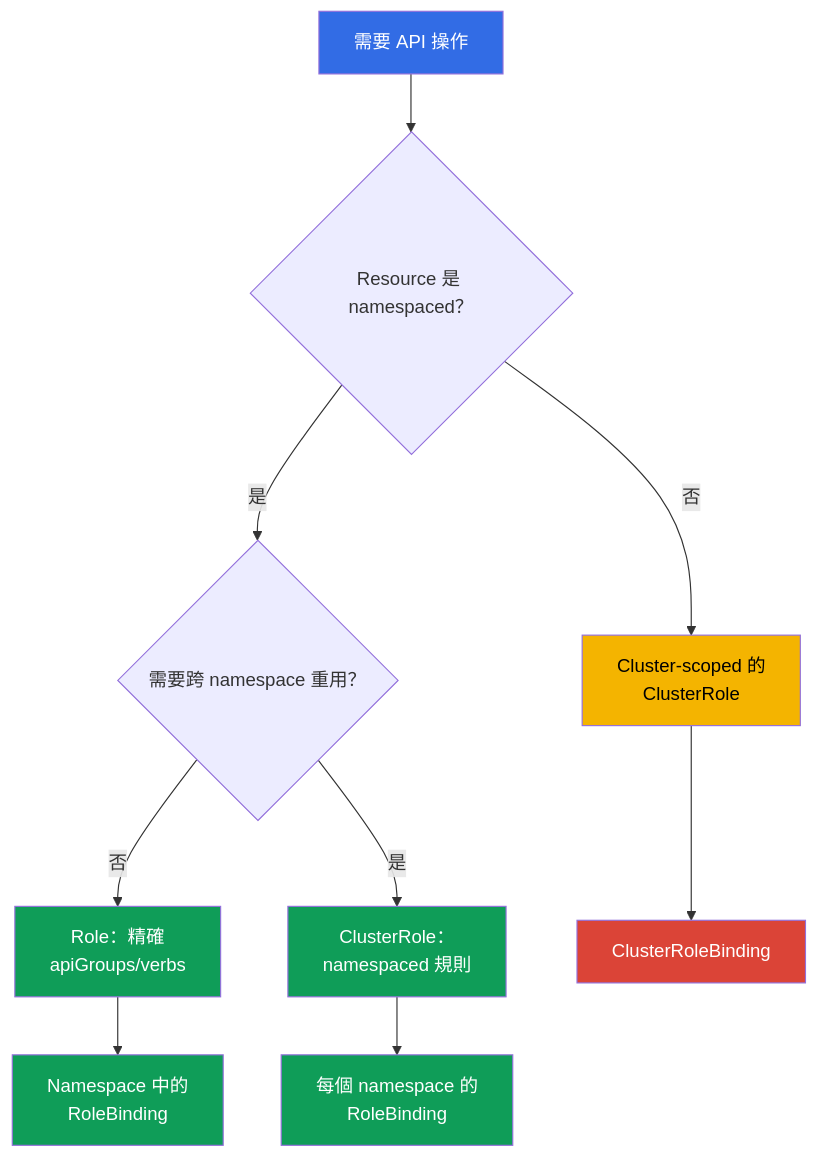
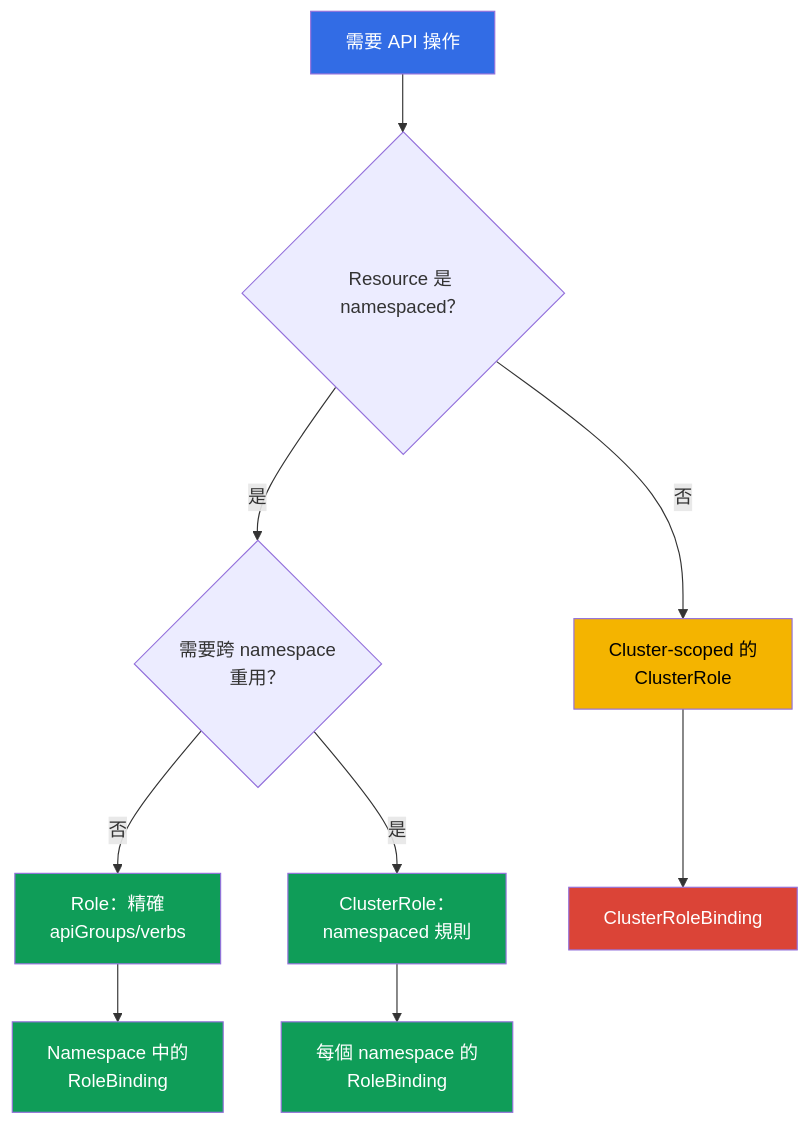
The second of 2 diagrams in tasks/cks/course/10/tw.md (ViktorUJ/cks), drawn with Mermaid before and after one commit. The commit also changed other lines of this file and 280 other files, not shown here.

````diff
--- a/tasks/cks/course/10/tw.md
+++ b/tasks/cks/course/10/tw.md
@@ -285,18 +285,18 @@
 ```mermaid
 flowchart TB
     need["需要 API 操作"] --> scope{"Resource 是 namespaced？"}
-    scope -->|"是"| reuse{"需要跨 namespace 重用？"}
+    scope -->|"是"| reuse{"需要跨 namespace<br/>重用？"}
     reuse -->|"否"| role["Role：精確<br/>apiGroups/verbs"]
     role --> rb["Namespace 中的<br/>RoleBinding"]
     reuse -->|"是"| crn["ClusterRole：<br/>namespaced 規則"]
     crn --> rbn["每個 namespace 的<br/>RoleBinding"]
     scope -->|"否"| cr["Cluster-scoped 的<br/>ClusterRole"]
     cr --> crb["ClusterRoleBinding"]
     style need fill:#326ce5,color:#fff
     style role fill:#0f9d58,color:#fff
     style rb fill:#0f9d58,color:#fff
     style crn fill:#0f9d58,color:#fff
     style rbn fill:#0f9d58,color:#fff
     style cr fill:#f4b400,color:#000
     style crb fill:#db4437,color:#fff
 ```
````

Problem statement: Search each line of the data above for "color", and copy the lines where it occurs.

Answer below:
     style need fill:#326ce5,color:#fff
     style role fill:#0f9d58,color:#fff
     style rb fill:#0f9d58,color:#fff
     style crn fill:#0f9d58,color:#fff
     style rbn fill:#0f9d58,color:#fff
     style cr fill:#f4b400,color:#000
     style crb fill:#db4437,color:#fff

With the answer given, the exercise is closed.